In Greek mythology, Prometheus is best known for defying the Olympian gods by stealing fire from them and giving it to humanity. In some versions of the myth, he is also credited with the creation of humanity from clay.

You can read the story here

The 1931 movie with Boris Karloff as the Monster is the most famous film adaptation

Robert De Niro played the Monster in 1994

It has a fan page's_Monster_(Frankenstein)

Here’s an analysis of the book

An interesting article in The New Yorker

Have you read Frankenstein? Did you know the name was the scientist and not the creature? Tell us in the comments!

Thursday, August 3, 2023

Dear O'Abby - Will I ever make a living as a writer?

Dear O'Abby,

I'm a published author with several novels available in both print and digital.  Yet each time I get a royalty statement I want to cry.  I put so many hours into my writing and do my absolute best with marketing and publicity, even with my oldest titles.  And all of this is on top of a demanding day job.

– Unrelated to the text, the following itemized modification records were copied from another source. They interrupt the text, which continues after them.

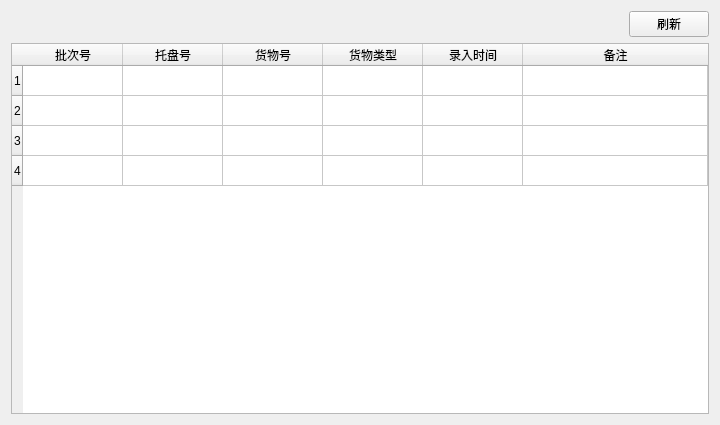
Old version of the form viewdata.ui in the repository kangwenyun/batch_acquisition_system.
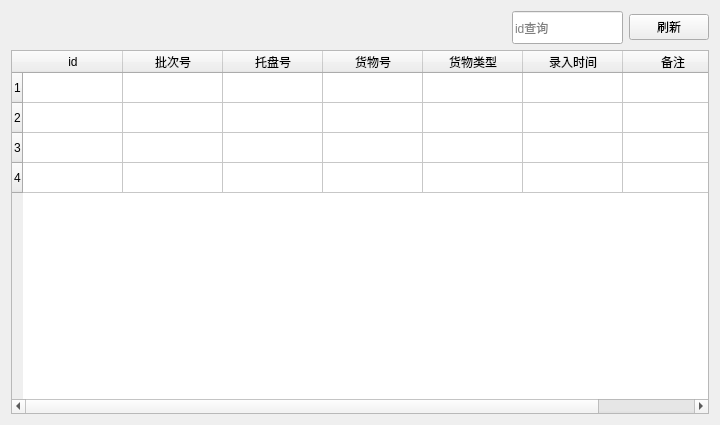
New version of the form.

```diff
--- a/viewdata.ui
+++ b/viewdata.ui
@@ -35,6 +35,25 @@
        </property>
       </spacer>
      </item>
+     <item>
+      <widget class="QLineEdit" name="findId">
+       <property name="minimumSize">
+        <size>
+         <width>111</width>
+         <height>33</height>
+        </size>
+       </property>
+       <property name="maximumSize">
+        <size>
+         <width>111</width>
+         <height>33</height>
+        </size>
+       </property>
+       <property name="placeholderText">
+        <string>id查询</string>
+       </property>
+      </widget>
+     </item>
      <item>
       <widget class="QPushButton" name="data_refresh">
        <property name="text">
@@ -69,6 +88,11 @@
        <string>4</string>
       </property>
      </row>
+     <column>
+      <property name="text">
+       <string>id</string>
+      </property>
+     </column>
      <column>
       <property name="text">
        <string>批次号</string>
@@ -99,17 +123,12 @@
        <string>备注</string>
       </property>
      </column>
-     <item row="0" column="0">
-      <property name="text">
-       <string/>
-      </property>
-     </item>
      <item row="0" column="1">
       <property name="text">
        <string/>
       </property>
      </item>
-     <item row="0" column="3">
+     <item row="0" column="2">
       <property name="text">
        <string/>
       </property>
@@ -124,6 +143,11 @@
        <string/>
       </property>
      </item>
+     <item row="0" column="6">
+      <property name="text">
+       <string/>
+      </property>
+     </item>
     </widget>
    </item>
   </layout>
```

I always thought that by the time I had four or five books in print, I'd earn enough to either quit my day job, or at least reduce my hours to give me more time to devote to writing and publishing.  This is not the case, and I'm wondering if it is actually possible to make a living as a writer.

Do you know?

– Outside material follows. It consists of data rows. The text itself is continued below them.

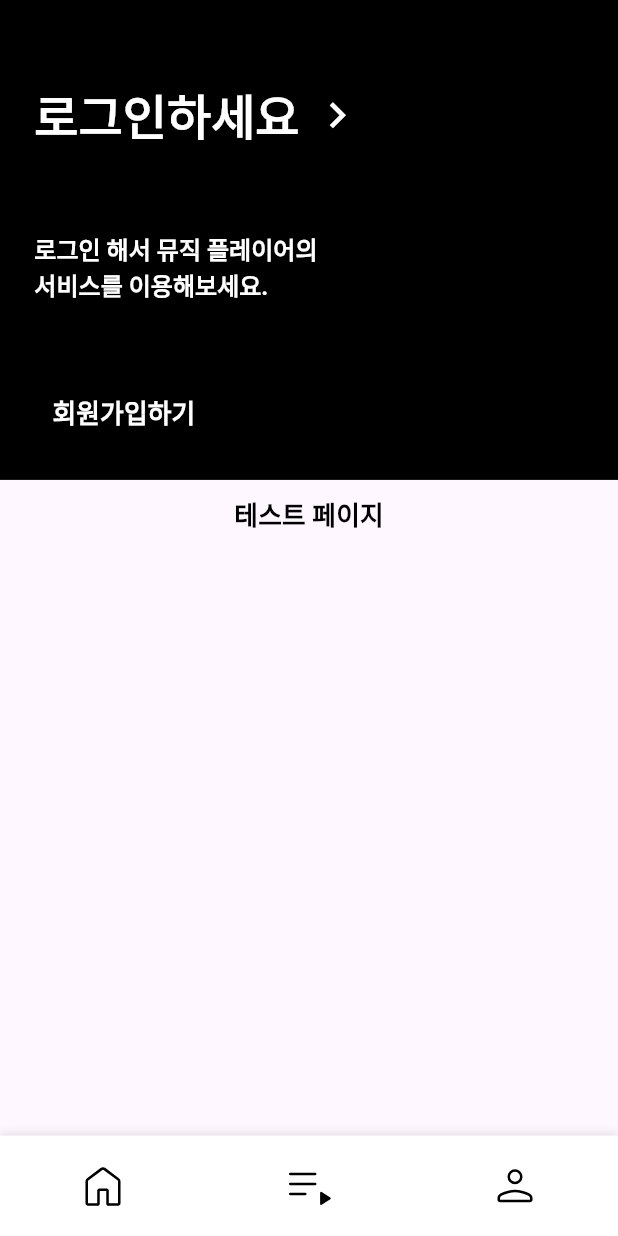
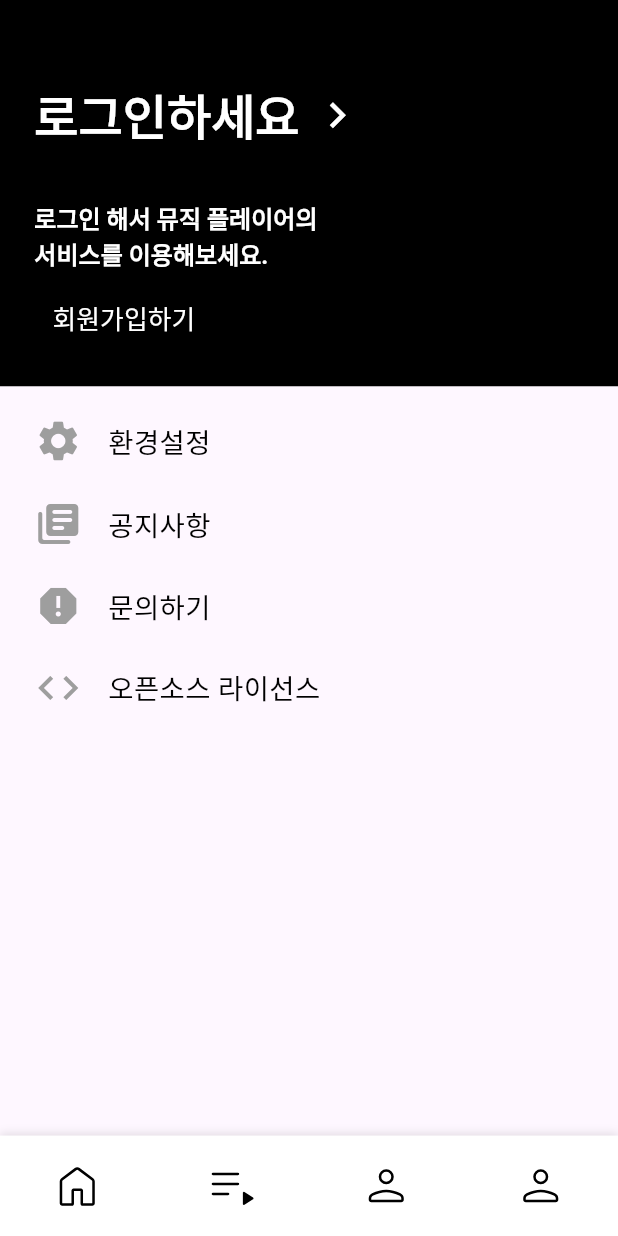
Before and after one commit to JioBani/BoogieMusicApp, a Flutter app: the MyPage screen opened directly, on a phone screen of 412 x 824 dp. Run offline on Flutter 3.47's test engine with Material 3 defaults, Android fonts, the phone set to English and light mode, and no system bars; our stand-ins replace audio_video_progress_bar, flutter_screenutil, flutter_svg, fluttertoast, get, glass and 3 more; missing offline and left inert: widget_mask; network calls fail.

```diff
--- a/lib/Style/Images.dart
+++ b/lib/Style/Images.dart
@@ -1,3 +1,4 @@
 class Images{
   static String tempImageUrl = "https://upload.wikimedia.org/wikipedia/en/d/db/BTS_-_Butter.png";
+  static String profileImage = "assets/images/profile.png";
 }
--- a/lib/View/BottomNavBar/BottomNavBar.dart
+++ b/lib/View/BottomNavBar/BottomNavBar.dart
@@ -87,6 +87,23 @@ class _BottomNavBarState extends State<BottomNavBar> {
               ),
             ),
           ),
+          IconButton(
+            padding: EdgeInsets.zero,
+            onPressed: (){
+              Get.offAll(
+                  MyPage(),
+                  transition: Transition.cupertino
+              );
+            },
+            icon: Center(
+              child: SvgPicture.asset(
+                "assets/images/profile.svg",
+                width: 35.sp,
+                height: 35.sp,
+                color: Colors.black,
+              ),
+            ),
+          ),
         ],
       ),
     );
--- /dev/null
+++ b/lib/View/MyPage/LoginWidget.dart
@@ -0,0 +1,78 @@
+import 'package:database_project/View/LoginPage/LoginPage.dart';
+import 'package:database_project/View/RegistrationPage/RegistrationPage.dart';
+import 'package:flutter/material.dart';
+import 'package:flutter/widgets.dart';
+import 'package:flutter_screenutil/flutter_screenutil.dart';
+import 'package:get/get.dart';
+import 'package:get/get_core/src/get_main.dart';
+
+class LoginWidget extends StatelessWidget {
+  const LoginWidget({super.key});
+
+  @override
+  Widget build(BuildContext context) {
+    return Container(
+      width: double.infinity,
+      height: 250.h,
+      color: Colors.black,
+      padding: EdgeInsets.fromLTRB(20.w, 0, 20.w, 20.h),
+      child: DefaultTextStyle(
+        style:  TextStyle(
+            fontSize: 14.sp,
+            fontWeight: FontWeight.w700,
+            color: Colors.white
+        ),
+        child: Column(
+          crossAxisAlignment: CrossAxisAlignment.start,
+          children: [
+            SizedBox(height: 50.h,),
+            Row(
+              crossAxisAlignment: CrossAxisAlignment.center,
+              children: [
+                Text(
+                  "로그인하세요",
+                  style: TextStyle(
+                    fontSize: 28.sp,
+                    fontWeight: FontWeight.w700,
+                  ),
+                ),
+                IconButton(
+                    onPressed: (){
+                      Get.to(LoginPage());
+                    },
+                    icon: Icon(
+                      Icons.keyboard_arrow_right,
+                      size : 30.sp,
+                      color: Colors.white,
+                    )
+                )
+              ],
+            ),
+            SizedBox(height: 30.h,),
+            Text(
+              "로그인 해서 뮤직 플레이어의\n서비스를 이용해보세요.",
+              style: TextStyle(
+                fontSize: 14.sp,
+                fontWeight: FontWeight.w700,
+              ),
+            ),
+            const Expanded(child: SizedBox()),
+            TextButton(
+                onPressed: (){
+                  Get.to(const RegistrationPage());
+                },
+                child: Text(
+                  "회원가입하기",
+                  style: TextStyle(
+                      fontSize: 15.sp,
+                      fontWeight: FontWeight.w500,
+                      color : Colors.white
+                  ),
+                )
+            )
+          ],
+        ),
+      ),
+    );
+  }
+}
--- a/lib/View/MyPage/MyPage.dart
+++ b/lib/View/MyPage/MyPage.dart
@@ -1,12 +1,12 @@
 import 'package:database_project/Common/DubleTapExitWidget.dart';
-import 'package:database_project/Test/TestPage.dart';
+import 'package:database_project/Model/User.dart';
+import 'package:database_project/Service/LoginService.dart';
 import 'package:database_project/View/BottomNavBar/BottomNavBar.dart';
-import 'package:database_project/View/LoginPage/LoginPage.dart';
-import 'package:database_project/View/RegistrationPage/RegistrationPage.dart';
+import 'package:database_project/View/MyPage/LoginWidget.dart';
+import 'package:database_project/View/MyPage/ProfileWidget.dart';
 import 'package:flutter/material.dart';
 import 'package:flutter_screenutil/flutter_screenutil.dart';
 import 'package:get/get.dart';
-import 'package:get/get_core/src/get_main.dart';
 
 class MyPage extends StatelessWidget {
   const MyPage({super.key});
@@ -17,90 +17,83 @@ class MyPage extends StatelessWidget {
       child: Scaffold(
         body: SafeArea(
           child: Column(
+            crossAxisAlignment: CrossAxisAlignment.start,
             children: [
               DefaultTextStyle(
-                style: TextStyle(
+                style: const TextStyle(
                 ),
-                child: Container(
-                  width: double.infinity,
-                  color: Colors.black,
-                  padding: EdgeInsets.fromLTRB(20.w, 0, 20.w, 20.h),
                 child: DefaultTextStyle(
                   style:  TextStyle(
                     fontSize: 14.sp,
                     fontWeight: FontWeight.w700,
                     color: Colors.white
                   ),
+                  child: GetX<LoginService>(
+                    builder: (service) {
+                      if(service.loggedIn){
+                        return ProfileWidget(user: User(id: 'user-id', name: 'name', role: 'role'));
+                      }
+                      else{
+                        return const LoginWidget();
+                      }
+                    }
+                  ),
+                ),
+              ),
+              SizedBox(height: 20.h,),
+              const MenuButton(icon: Icons.settings,text: "환경설정",),
+              const MenuButton(icon: Icons.library_books_rounded,text: "공지사항",),
+              const MenuButton(icon: Icons.report,text: "문의하기",),
+              const MenuButton(icon: Icons.code,text: "오픈소스 라이선스",),
+
+            ],
+          ),
+        ),
+        bottomNavigationBar: const BottomNavBar(),
+      ),
+    );
+  }
+}
+
+class MenuButton extends StatelessWidget {
+  const MenuButton({super.key, required this.icon, required this.text});
+
+  final IconData icon;
+  final String text;
+
+  @override
+  Widget build(BuildContext context) {
+    return Padding(
+      padding: EdgeInsets.only(left: 20.w),
       child: Column(
-                      crossAxisAlignment: CrossAxisAlignment.start,
         children: [
-                        SizedBox(height: 50.h,),
-                        Row(
+          Padding(
+            padding: EdgeInsets.only(bottom: 20.w),
+            child: Row(
               crossAxisAlignment: CrossAxisAlignment.center,
               children: [
-                            Text(
-                              "로그인하세요",
+                Icon(
+                  icon,
+                  size: 28.sp,
+                  color: Colors.grey,
+                ),
+                SizedBox(width: 15.w,),
+                Align(
+                  alignment: Alignment.center,
+                  child: Text(
+                    text,
                     style: TextStyle(
-                                fontSize: 28.sp,
-                                fontWeight: FontWeight.w700,
+                        fontSize: 16.sp,
+                        fontWeight: FontWeight.w500,
+                        color : Colors.black,
+                        height: 1
                     ),
                   ),
-                            IconButton(
-                              onPressed: (){
-                                Get.to(LoginPage());
-                              },
-                              icon: Icon(
-                                Icons.keyboard_arrow_right,
-                                size : 30.sp,
-                                color: Colors.white,
-                              )
-                            )
-                          ],
-                        ),
-                        SizedBox(height: 50.h,),
-                        Text(
-                          "로그인 해서 뮤직 플레이어의\n서비스를 이용해보세요.",
-                          style: TextStyle(
-                            fontSize: 14.sp,
-                            fontWeight: FontWeight.w700,
-                          ),
-                        ),
-                        SizedBox(height: 50,),
-                        TextButton(
-                          onPressed: (){
-                            Get.to(RegistrationPage());
-                          },
-                          child: Text(
-                            "회원가입하기",
-                            style: TextStyle(
-                              fontSize: 15.sp,
-                              fontWeight: FontWeight.w700,
-                              color : Colors.white
-                            ),
-                          )
                 )
               ],
             ),
           ),
-                ),
-              ),
-              TextButton(
-                  onPressed: (){
-                    Get.to(TestPage());
-                  },
-                  child: Text(
-                    "테스트 페이지",
-                    style: TextStyle(
-                        fontSize: 15.sp,
-                        fontWeight: FontWeight.w700,
-                        color : Colors.black
-                    ),
-                  )
-              )
         ],
-          ),
-        ),
-        bottomNavigationBar: BottomNavBar(),
       ),
     );
   }
```
Also changed, not shown: lib/View/CustomBottomNavBar.dart (+8 -0 lines), lib/View/MyPage/ProfileWidget.dart (added, +93 -0 lines), assets/images/profile.png (added). Lines whose indentation alone changed are shown as unchanged.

Dear Despondent,

Yes, it is possible to make a living as a writer.  But I think you're actually asking if it's possible to make a living as an author.  That is also possible, but very few people actually manage it.  I think even authors who look successful on the surface probably have other side-hustles or a partner who is earning a good living and can afford to support the family.

If you really want to make a living as a writer, you need to think about other avenues than just writing and publishing novels.  Writing is a skill and one that is very much in demand. If you're good at it, there are numerous ways you can use your talent to make a living from writing advertising copy to social media to internal office communications and external documents like annual reports.  You can also freelance, writing articles on whatever you're interested in and selling them to publications.

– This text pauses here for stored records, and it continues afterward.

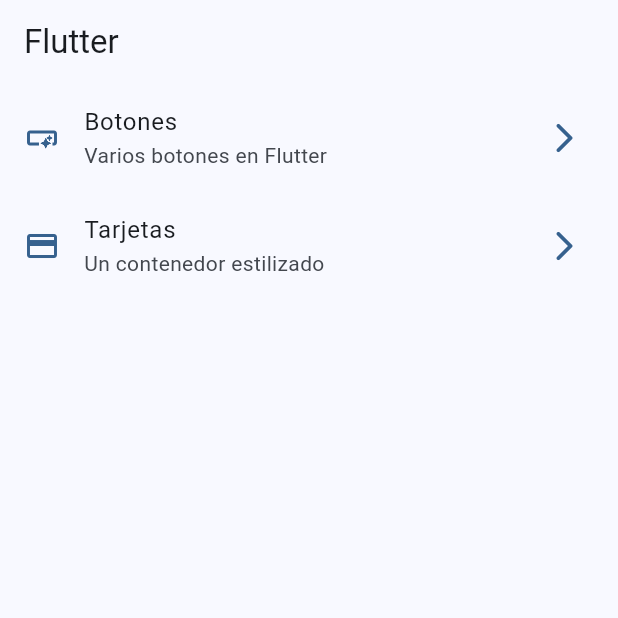
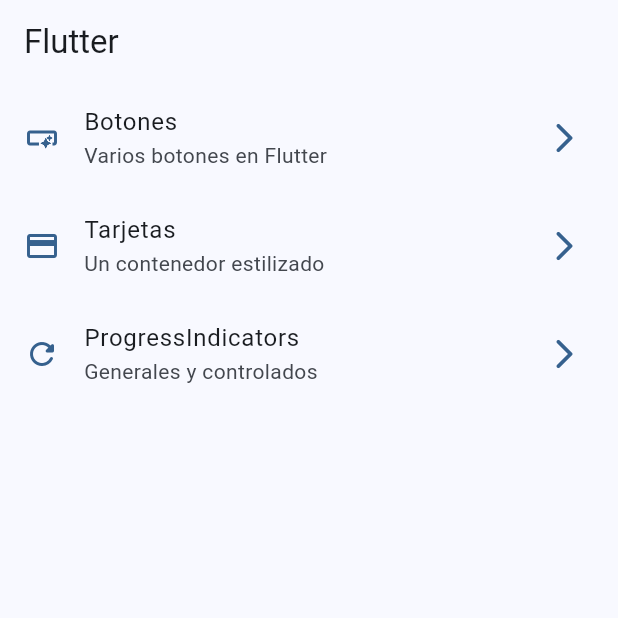
Before and after one commit to eulalionava/widgets, a Flutter app: the screen it shows after launch, on a phone screen of 412 x 824 dp, the top half of it. Run offline on Flutter 3.47's test engine with Material 3 defaults, Android fonts, the phone set to English and light mode, and no system bars; our stand-ins replace go_router.

Commit message:
progress indicator terminado

```diff
--- a/lib/config/menu/menu_items.dart
+++ b/lib/config/menu/menu_items.dart
@@ -30,5 +30,11 @@ const appMenuItems = <MenuItem>[
     sibTitle: 'Un contenedor estilizado',
     link: '/cards',
     icon: Icons.credit_card
+  ),
+  MenuItem(
+    title: 'ProgressIndicators',
+    sibTitle: 'Generales y controlados',
+    link: '/progress',
+    icon: Icons.refresh_rounded
   )
 ];
--- a/lib/config/router/app_router.dart
+++ b/lib/config/router/app_router.dart
@@ -21,6 +21,11 @@ final appRouter = GoRouter(
       name: CardsScreen.name,
       builder: (context, state) => const CardsScreen(),
     ),
+    GoRoute(
+      path: '/progress',
+      name: ProgressScreen.name,
+      builder: (context, state) => const ProgressScreen(),
+    ),
 
   ],
 );
```
Also changed, not shown: lib/presentation/screens/progress/progress_screen.dart (+50 -1 lines).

There is also the option of ghostwriting or working with a book packager, academic writing or journalism.  All of these things will allow you to flex your writing talent while making a living.  Sure, some of this writing may not be as creatively exciting as writing a novel, but writing for a different audience is good practice and will strengthen your writing in the long run.  Even something like writing funding applications for a charity can be a good way to earn a living from your writing.

The one downside I've encountered as someone who has done this kind of writing to earn a living is that sometimes you write so much during the day, it's hard to find the energy or inspiration to write fiction after work.  It's like there are no more words left in me at the end of the day.  So to mitigate this, I tend to get up early to do my own writing before the work day steals all my words.

So the short answer to your question is yes, it is possible to make a living as a writer.  You may just have to alter your perception about what that actually looks like.

Hope that helps!

X O'Abby